### Exercise description
Report how many lines in the entries below hold the word "page". Your answer is that number alone.

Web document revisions
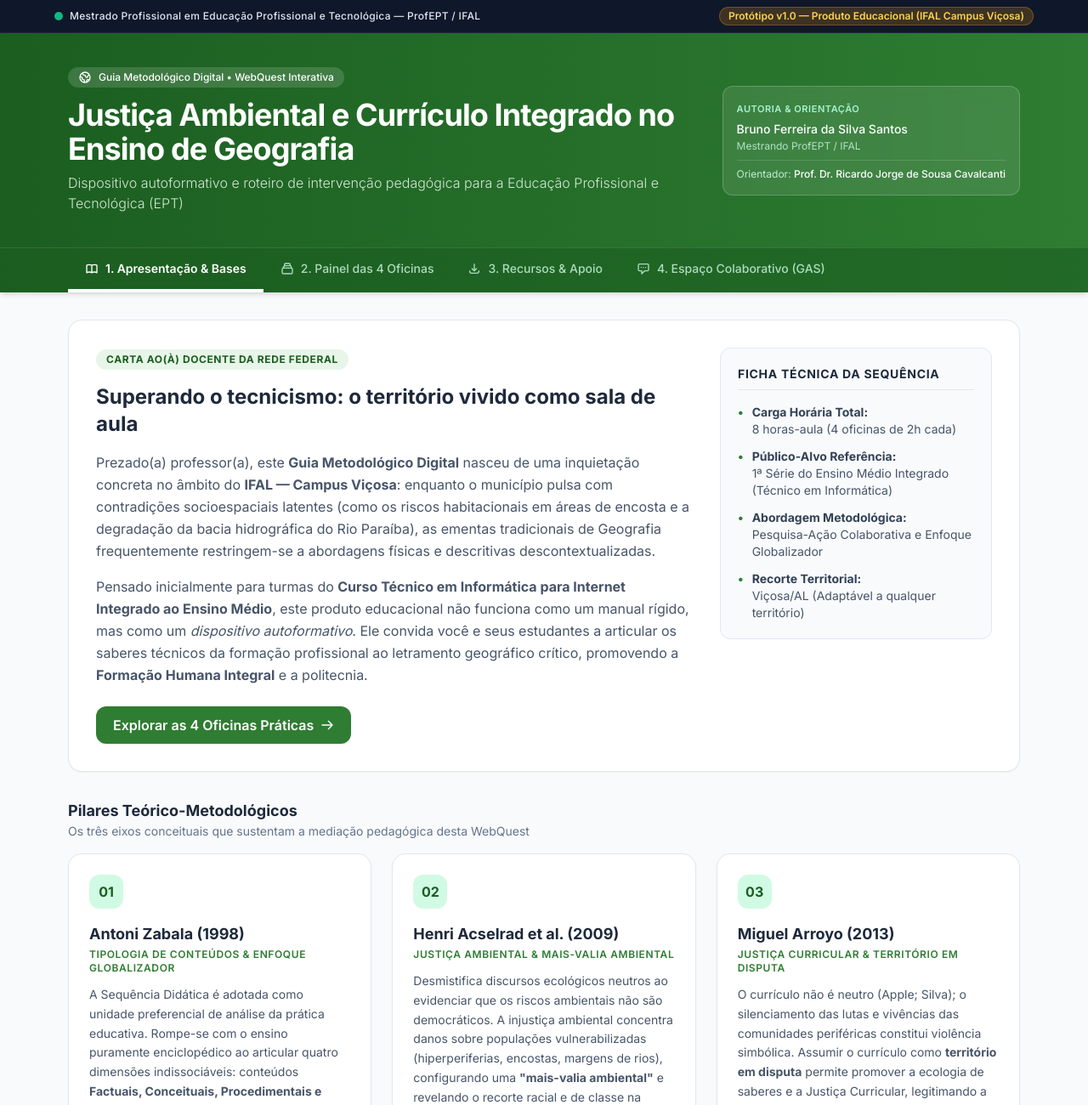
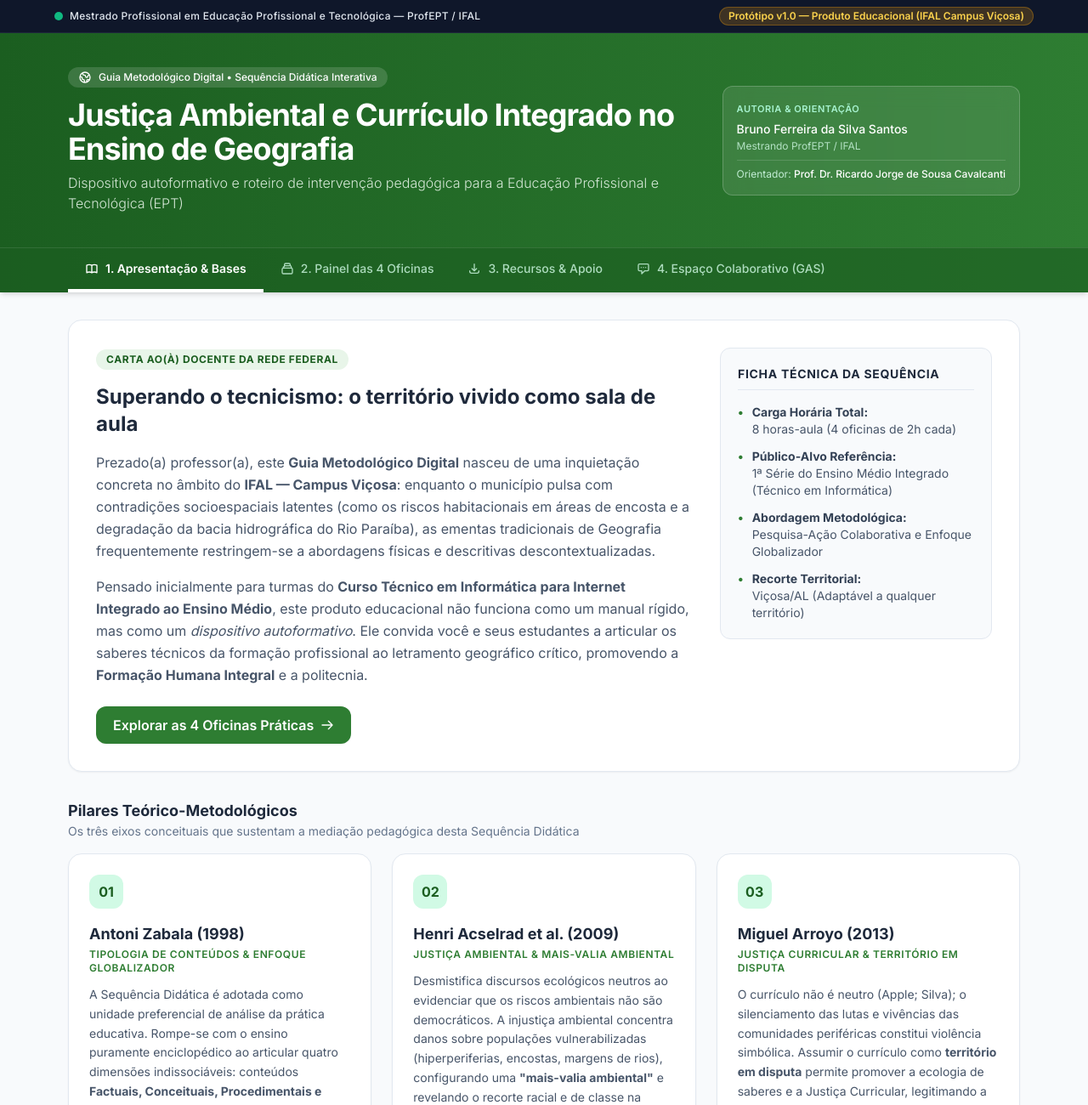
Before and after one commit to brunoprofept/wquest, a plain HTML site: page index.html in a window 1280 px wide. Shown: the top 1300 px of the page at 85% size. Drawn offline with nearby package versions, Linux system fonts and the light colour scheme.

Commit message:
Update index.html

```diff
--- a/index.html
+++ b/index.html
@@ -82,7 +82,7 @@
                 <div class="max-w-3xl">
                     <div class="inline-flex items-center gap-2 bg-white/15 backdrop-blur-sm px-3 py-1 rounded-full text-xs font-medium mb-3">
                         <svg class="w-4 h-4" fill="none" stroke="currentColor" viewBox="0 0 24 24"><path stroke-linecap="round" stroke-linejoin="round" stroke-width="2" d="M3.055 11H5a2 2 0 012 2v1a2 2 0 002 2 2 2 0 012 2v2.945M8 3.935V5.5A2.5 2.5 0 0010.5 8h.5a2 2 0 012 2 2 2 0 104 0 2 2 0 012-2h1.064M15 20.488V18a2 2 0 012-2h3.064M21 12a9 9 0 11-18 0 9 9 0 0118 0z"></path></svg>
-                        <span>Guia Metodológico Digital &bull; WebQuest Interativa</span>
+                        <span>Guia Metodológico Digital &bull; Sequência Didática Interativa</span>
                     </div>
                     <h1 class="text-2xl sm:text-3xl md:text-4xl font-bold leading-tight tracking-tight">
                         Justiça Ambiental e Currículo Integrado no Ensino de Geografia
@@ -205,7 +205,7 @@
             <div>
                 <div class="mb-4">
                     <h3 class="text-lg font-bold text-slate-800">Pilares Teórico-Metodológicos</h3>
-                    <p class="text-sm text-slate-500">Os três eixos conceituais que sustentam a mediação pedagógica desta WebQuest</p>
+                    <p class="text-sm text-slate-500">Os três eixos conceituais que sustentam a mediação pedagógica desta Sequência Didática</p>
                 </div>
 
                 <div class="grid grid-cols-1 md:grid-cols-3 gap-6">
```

---

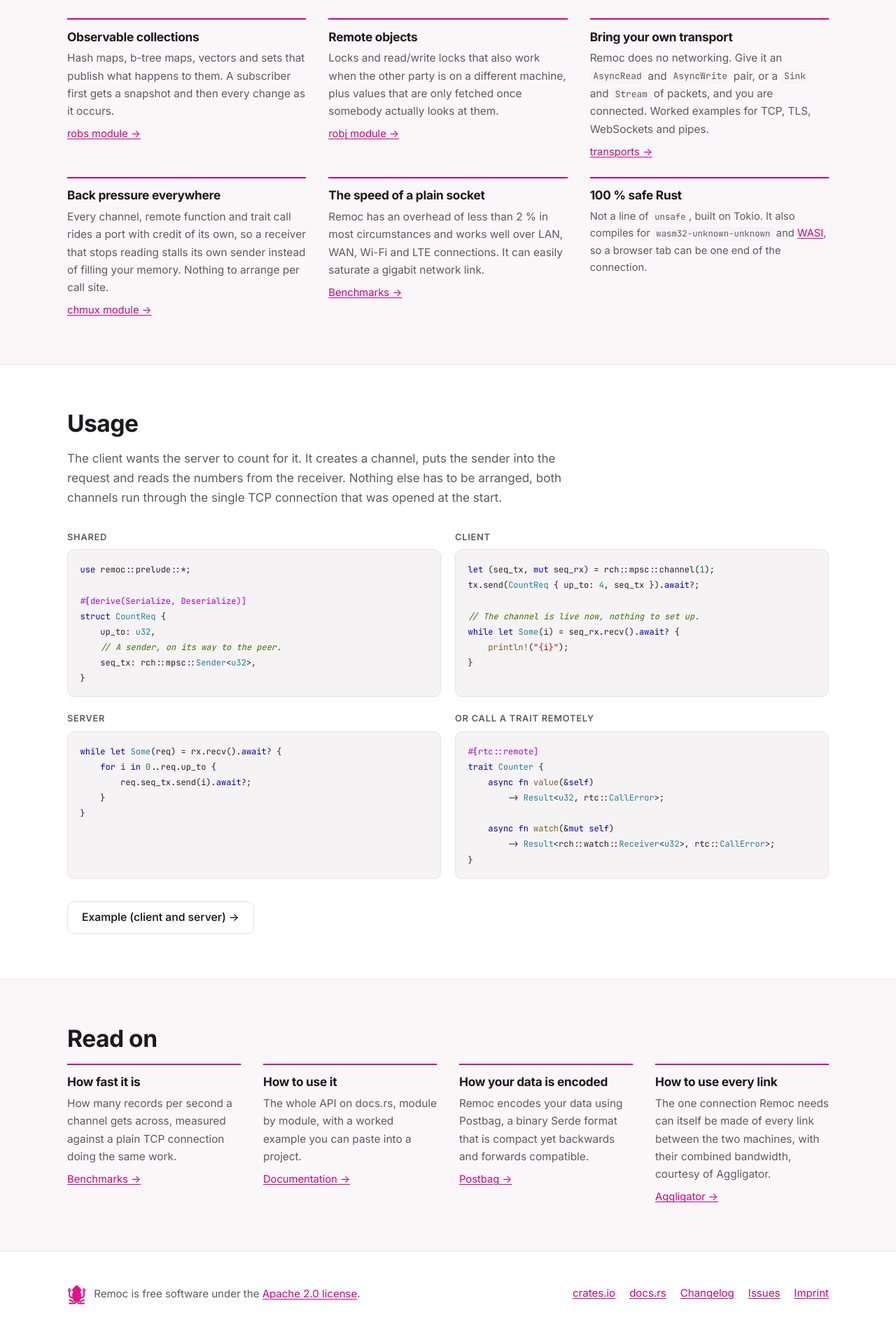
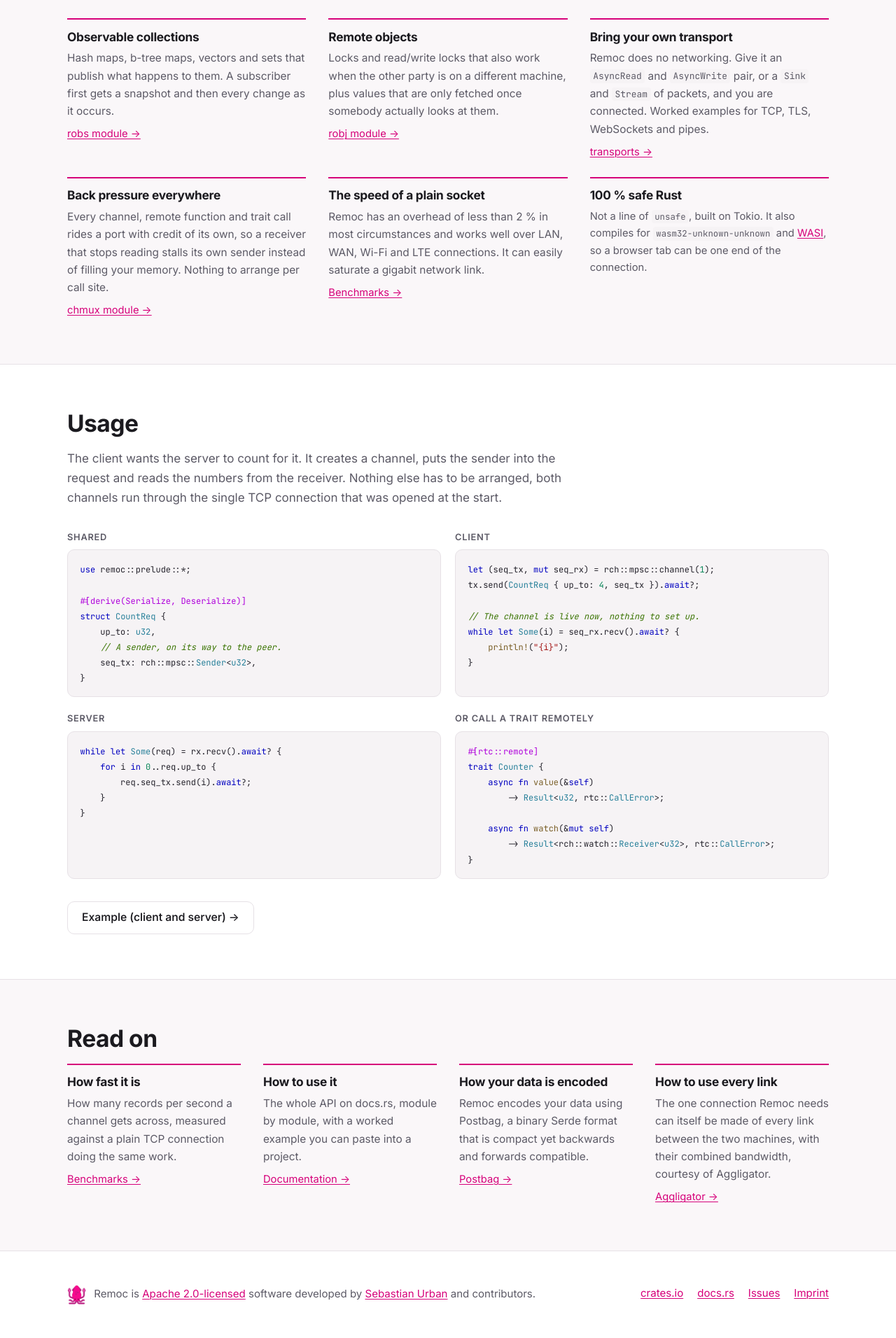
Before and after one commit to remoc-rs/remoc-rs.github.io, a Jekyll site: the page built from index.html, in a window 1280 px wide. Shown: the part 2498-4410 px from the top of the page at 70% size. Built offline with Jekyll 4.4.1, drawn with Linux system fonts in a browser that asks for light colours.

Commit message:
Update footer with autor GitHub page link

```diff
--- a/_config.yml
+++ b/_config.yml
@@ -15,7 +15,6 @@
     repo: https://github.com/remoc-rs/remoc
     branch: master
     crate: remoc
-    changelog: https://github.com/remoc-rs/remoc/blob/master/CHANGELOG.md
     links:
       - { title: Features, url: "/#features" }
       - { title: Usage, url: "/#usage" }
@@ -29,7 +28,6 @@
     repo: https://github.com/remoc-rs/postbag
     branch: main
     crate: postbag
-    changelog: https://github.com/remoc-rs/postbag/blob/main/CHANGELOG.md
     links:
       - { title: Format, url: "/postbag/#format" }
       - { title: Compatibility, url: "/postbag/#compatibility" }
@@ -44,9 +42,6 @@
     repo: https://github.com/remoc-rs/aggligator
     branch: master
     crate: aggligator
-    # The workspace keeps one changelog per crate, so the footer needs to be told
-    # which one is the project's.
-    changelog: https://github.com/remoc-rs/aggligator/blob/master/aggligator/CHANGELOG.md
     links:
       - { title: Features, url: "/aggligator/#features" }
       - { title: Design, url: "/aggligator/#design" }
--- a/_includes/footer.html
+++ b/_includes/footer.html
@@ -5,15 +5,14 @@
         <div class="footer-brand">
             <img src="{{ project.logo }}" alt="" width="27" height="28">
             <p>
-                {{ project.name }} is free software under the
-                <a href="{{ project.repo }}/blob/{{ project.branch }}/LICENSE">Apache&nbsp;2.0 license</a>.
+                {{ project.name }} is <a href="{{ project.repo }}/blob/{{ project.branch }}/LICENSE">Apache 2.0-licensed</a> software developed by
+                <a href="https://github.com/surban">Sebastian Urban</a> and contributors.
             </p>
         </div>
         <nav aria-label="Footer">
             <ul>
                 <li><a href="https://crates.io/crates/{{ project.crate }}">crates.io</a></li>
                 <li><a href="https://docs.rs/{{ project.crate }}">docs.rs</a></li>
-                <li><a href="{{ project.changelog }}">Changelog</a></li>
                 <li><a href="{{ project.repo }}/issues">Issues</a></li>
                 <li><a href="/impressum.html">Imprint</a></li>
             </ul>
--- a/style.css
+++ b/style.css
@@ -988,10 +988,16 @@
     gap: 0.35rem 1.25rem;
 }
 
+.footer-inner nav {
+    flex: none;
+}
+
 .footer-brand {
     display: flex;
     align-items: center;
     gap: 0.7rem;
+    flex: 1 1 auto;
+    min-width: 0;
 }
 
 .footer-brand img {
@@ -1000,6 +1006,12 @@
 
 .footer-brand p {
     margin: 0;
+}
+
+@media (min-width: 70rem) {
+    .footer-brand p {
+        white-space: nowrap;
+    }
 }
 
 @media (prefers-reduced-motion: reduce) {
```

### Result
3